DATA EXTRACT ▸

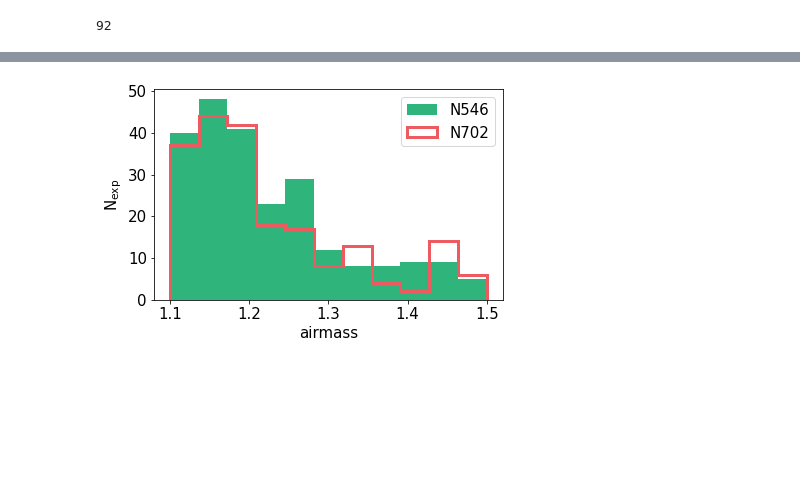
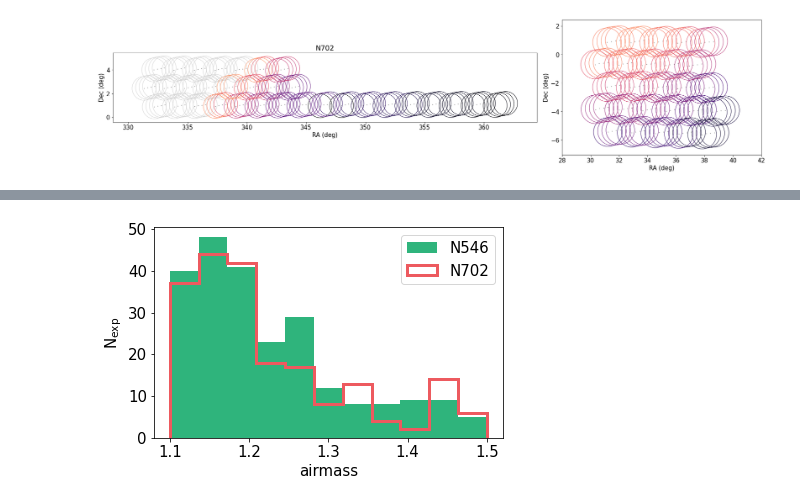
Before and after one commit to MerianSurvey/skipper, a Jupyter notebook: notebooks/Predict2021B.ipynb, the cells around one changed output, grey strips where cells are left out. Drawn from its saved outputs; the diff is of its cells as text; code cells hidden in the pictures; blank space fills up the shorter version.

```diff
--- a/notebooks/Predict2021B.ipynb
+++ b/notebooks/Predict2021B.ipynb
@@ -25,11 +41,13 @@ priorities_n536 = {'VVDS':0, 'XMM':1}
 # %%
-datelist_vvdsxmm_n702 =  [(2021,9,ix) for ix in np.arange(10,13)]
-datelist_vvdsxmm_n702 +=  [(2021,11,ix) for ix in np.arange(8,12)]
-datelist_vvdsxmm_n702 += [(2021,11,ix) for ix in np.arange(27, 31)]
-nightslot_vvdsxmm_n702 = [2 for ix in np.arange(10,13)]
-nightslot_vvdsxmm_n702 += [1 for ix in np.arange(8,12)]
-nightslot_vvdsxmm_n702 += [1 for ix in np.arange(27,31)]
-priorities_n702 = {'VVDS':0, 'XMM':1}
+datelist_l =  [(2021,9,ix) for ix in np.arange(10, 14)]
+datelist_l += [(2021,11,ix) for ix in np.arange(24,31)]
+datelist_l += [(2021,12,ix) for ix in np.arange(1,5)]
+datelist_l += [(2022,1,ix) for ix in np.arange(25, 32)]
+nightslot_l = [2 for ix in np.arange(3,10)]
+nightslot_l += [1 for ix in np.arange(24,31)] # 0: full, 1: first half, 2: second half
+nightslot_l += [1 for ix in np.arange(1,5)]
+nightslot_l += c
+priorities_l = {'VVDS':0, 'XMM':1}
 # %%
 iqt_n536 = sigjson_f2021b.predict_f2021b ( 'n536', datelist_vvdsxmm_n536,
                                           nightslot_vvdsxmm_n536,
@@ -164,9 +218,47 @@ mastercat_n702 = sigjson_f2021b.load_mastercat ('n702')
-# %%
-np.where(iqt_n536.sort_values('qstamp').index == name)[0][0]
-# %% [output]
-92
 # %%
 plt.rcParams['font.size'] = 15
+# %%
+fig = plt.figure(figsize=(24,8))
+fov_radius = (3.18/np.pi)**0.5
+shp = (1,3)
+ax0 = plt.subplot2grid(shp, (0,0), colspan=2)
+ax1 = plt.subplot2grid(shp, (0,2) )
+for name,row in mastercat_n702.iterrows():
+    qrow = iqt_n702.loc[name]
+    if (row.RA > 50):
+        ax = ax0
+        ra = row.RA
+    elif row.RA < 10:
+        ax = ax0
+        ra = row.RA + 360.
+    else:
+        ax = ax1
+        ra = row.RA
+    if qrow.is_queued:
+        cval = np.where(iqt_n702.sort_values('qstamp').index == name)[0][0]
+        ec= plt.cm.magma( cval/iqt_n702.shape[0] )
+    else:
+        ec='lightgray'
+    patch = patches.Circle ( (ra, row.dec), fov_radius, ec=ec, #plt.cm.viridis((hr+5)/10.),
+                            fc='None')
+
+    ax.add_patch(patch)
+
+mask = (mastercat.RA > 50)
+ax0.scatter(mastercat.loc[mask,'RA'], mastercat.loc[mask,'dec'], s=1, color='grey')
+ax0.set_aspect('equal')
+ax1.scatter(mastercat.loc[~mask,'RA'], mastercat.loc[~mask,'dec'], s=1, color='grey')
+ax1.set_xlim(28.,42.)
+ax1.set_aspect('equal')
+ax0.set_title('N702')
+
+for ax in [ax0,ax1]:
+    ax.set_xlabel('RA (deg)')
+    ax.set_ylabel('Dec (deg)')
+plt.tight_layout ()
+#plt.savefig('/Users/kadofong/Downloads/n702_map.png')
+# %% [output]
+[figure, added]
 # %%
 fig = plt.figure(figsize=(24,8))
 fov_radius = (3.18/np.pi)**0.5
```
Also changed, not shown: parts of 11 cells of this notebook, 2 other files.
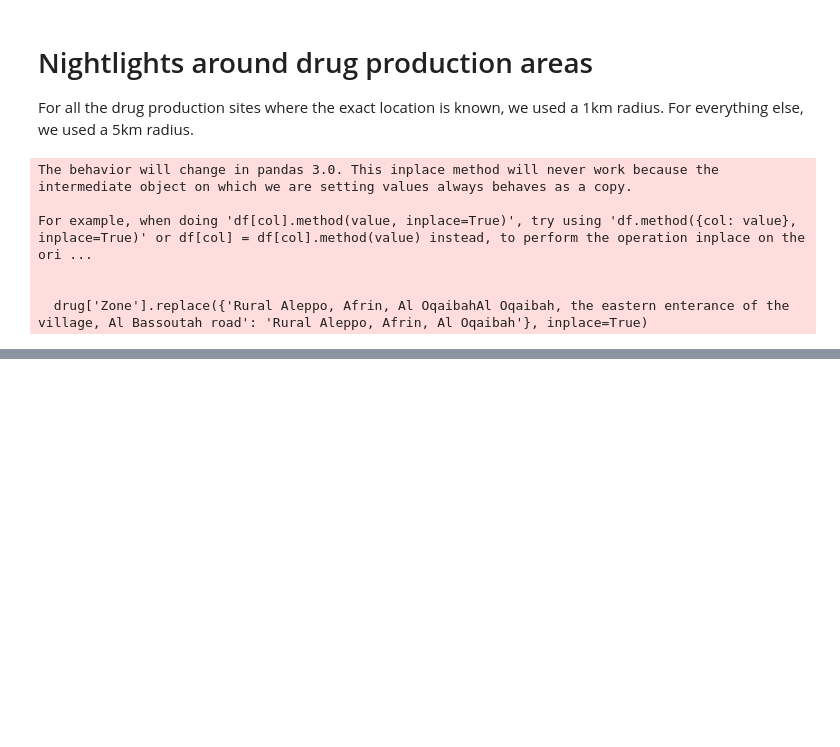
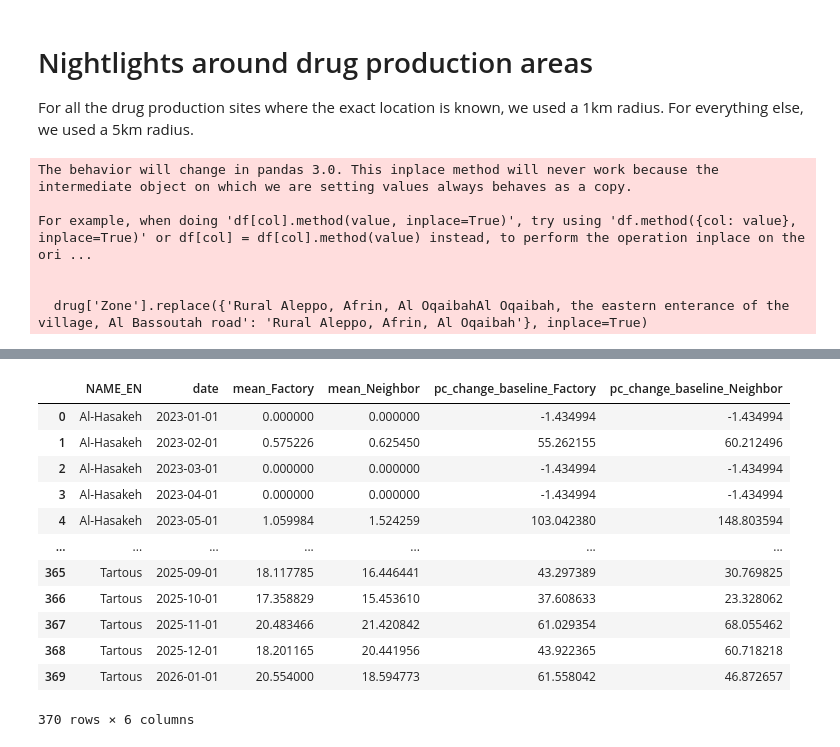
Before and after one commit to datapartnership/syria-economic-monitor, a Jupyter notebook: notebooks/ntl-analysis/ntl-drugs.ipynb, the cells around one changed output, grey strips where cells are left out. Drawn from its saved outputs; the diff is of its cells as text; code cells hidden in the pictures; blank space fills up the shorter version.

```diff
--- a/notebooks/ntl-analysis/ntl-drugs.ipynb
+++ b/notebooks/ntl-analysis/ntl-drugs.ipynb
@@ -736,0 +349,38 @@ Neighboring cells within k=1 (excluding factory cells): 314
+# %%
+drug_adm_mapping = drug_gdf.sjoin(syria_adm1, predicate='within')[['Zone', 'Address', 'NAME_EN']].drop_duplicates()
+# %%
+ntl_drugs_admin = ntl_drugs_type_sum.merge(drug_adm_mapping, on=['Zone', 'Address'], how='left')
+ntl_drugs_admin = ntl_drugs_admin.groupby(['date', 'NAME_EN', 'type'])['mean'].mean().reset_index()
+# %%
+baseline_admin = ntl_drugs_admin[(ntl_drugs_admin["date"]>='2024-09-01')&(ntl_drugs_admin["date"]<'2024-12-01')]
+baseline_admin = baseline_admin.groupby('NAME_EN')['mean'].mean().reset_index()
+baseline_admin = baseline_admin[['mean', 'NAME_EN']].set_index('NAME_EN').to_dict()['mean']
+
+ntl_drugs_admin['baseline_ntl_sum'] = ntl_drugs_admin['NAME_EN'].map(baseline_admin)
+ntl_drugs_admin['pc_change_baseline'] = 100*(ntl_drugs_admin['mean'] - ntl_drugs_admin['baseline_ntl_sum'])/(ntl_drugs_admin['baseline_ntl_sum']+1)
+# %%
+ntl_drugs_admin['pc_change_treatment_control'] = ntl_drugs_admin.groupby(['date', 'ADM1_EN'])['pc_change_baseline'].transform(lambda x: (x - x.shift(1)))
+# %%
+pivot_admin = ntl_drugs_admin.pivot_table(
+    index=['NAME_EN', 'date'],
+    columns='type',
+    values=['mean', 'pc_change_baseline'],
+).reset_index()
+
+pivot_admin.columns = ['_'.join(col).strip('_') if col[1] else col[0] for col in pivot_admin.columns]
+pivot_admin.to_csv('../../data/ntl/ntl_drugs_admin_factory_neighbor_pivot.csv', index=False)
+pivot_admin
+# %% [output]
+|  | NAME_EN | date | mean_Factory | mean_Neighbor | pc_change_baseline_Factory | pc_change_baseline_Neighbor |
+| 0 | Al-Hasakeh | 2023-01-01 | 0.000000 | 0.000000 | -1.434994 | -1.434994 |
+| 1 | Al-Hasakeh | 2023-02-01 | 0.575226 | 0.625450 | 55.262155 | 60.212496 |
+| 2 | Al-Hasakeh | 2023-03-01 | 0.000000 | 0.000000 | -1.434994 | -1.434994 |
+| 3 | Al-Hasakeh | 2023-04-01 | 0.000000 | 0.000000 | -1.434994 | -1.434994 |
+| 4 | Al-Hasakeh | 2023-05-01 | 1.059984 | 1.524259 | 103.042380 | 148.803594 |
+| ... | ... | ... | ... | ... | ... | ... |
+| 365 | Tartous | 2025-09-01 | 18.117785 | 16.446441 | 43.297389 | 30.769825 |
+| 366 | Tartous | 2025-10-01 | 17.358829 | 15.453610 | 37.608633 | 23.328062 |
+| 367 | Tartous | 2025-11-01 | 20.483466 | 21.420842 | 61.029354 | 68.055462 |
+| 368 | Tartous | 2025-12-01 | 18.201165 | 20.441956 | 43.922365 | 60.718218 |
+| 369 | Tartous | 2026-01-01 | 20.554000 | 18.594773 | 61.558042 | 46.872657 |
+370 rows × 6 columns
```
Also changed, not shown: parts of 57 cells of this notebook.
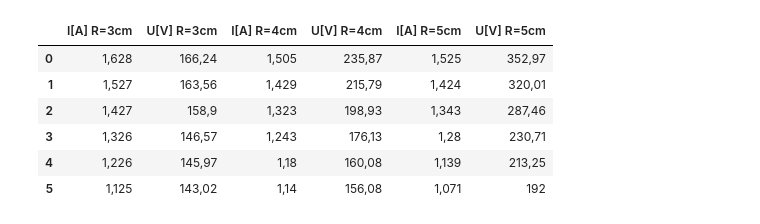
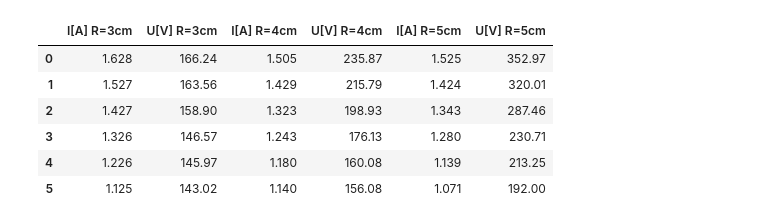
Before and after one commit to Kaliades/Laboratories, a Jupyter notebook: src/cw_33/lab_33.ipynb, the cells around one changed output. Cells and saved outputs as stored; diff of their text form; code cells hidden in the pictures.

```diff
--- a/src/cw_33/lab_33.ipynb
+++ b/src/cw_33/lab_33.ipynb
@@ -11,11 +6,12 @@ def convert(series):
 # %%
-df = pd.read_csv('../../data/33/cw33_2.csv')
+df = get_data_frame_from_csv('../../data/33/cw33_2.csv')
+k = 0.827*10**(-3)
 df
 # %% [output]
 |  | I[A] R=3cm | U[V] R=3cm | I[A] R=4cm | U[V] R=4cm | I[A] R=5cm | U[V] R=5cm |
-| 0 | 1,628 | 166,24 | 1,505 | 235,87 | 1,525 | 352,97 |
-| 1 | 1,527 | 163,56 | 1,429 | 215,79 | 1,424 | 320,01 |
-| 2 | 1,427 | 158,9 | 1,323 | 198,93 | 1,343 | 287,46 |
-| 3 | 1,326 | 146,57 | 1,243 | 176,13 | 1,28 | 230,71 |
-| 4 | 1,226 | 145,97 | 1,18 | 160,08 | 1,139 | 213,25 |
-| 5 | 1,125 | 143,02 | 1,14 | 156,08 | 1,071 | 192 |
+| 0 | 1.628 | 166.24 | 1.505 | 235.87 | 1.525 | 352.97 |
+| 1 | 1.527 | 163.56 | 1.429 | 215.79 | 1.424 | 320.01 |
+| 2 | 1.427 | 158.90 | 1.323 | 198.93 | 1.343 | 287.46 |
+| 3 | 1.326 | 146.57 | 1.243 | 176.13 | 1.280 | 230.71 |
+| 4 | 1.226 | 145.97 | 1.180 | 160.08 | 1.139 | 213.25 |
+| 5 | 1.125 | 143.02 | 1.140 | 156.08 | 1.071 | 192.00 |
```
Also changed, not shown: parts of 9 cells of this notebook, 4 other files.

EXERCISE ▸
Go through the listing above and return each line that includes the word "notebooks".

REPLY TO THE EXERCISE ▸
Before and after one commit to MerianSurvey/skipper, a Jupyter notebook: notebooks/Predict2021B.ipynb, the cells around one changed output, grey strips where cells are left out. Drawn from its saved outputs; the diff is of its cells as text; code cells hidden in the pictures; blank space fills up the shorter version.
--- a/notebooks/Predict2021B.ipynb
+++ b/notebooks/Predict2021B.ipynb
Before and after one commit to datapartnership/syria-economic-monitor, a Jupyter notebook: notebooks/ntl-analysis/ntl-drugs.ipynb, the cells around one changed output, grey strips where cells are left out. Drawn from its saved outputs; the diff is of its cells as text; code cells hidden in the pictures; blank space fills up the shorter version.
--- a/notebooks/ntl-analysis/ntl-drugs.ipynb
+++ b/notebooks/ntl-analysis/ntl-drugs.ipynb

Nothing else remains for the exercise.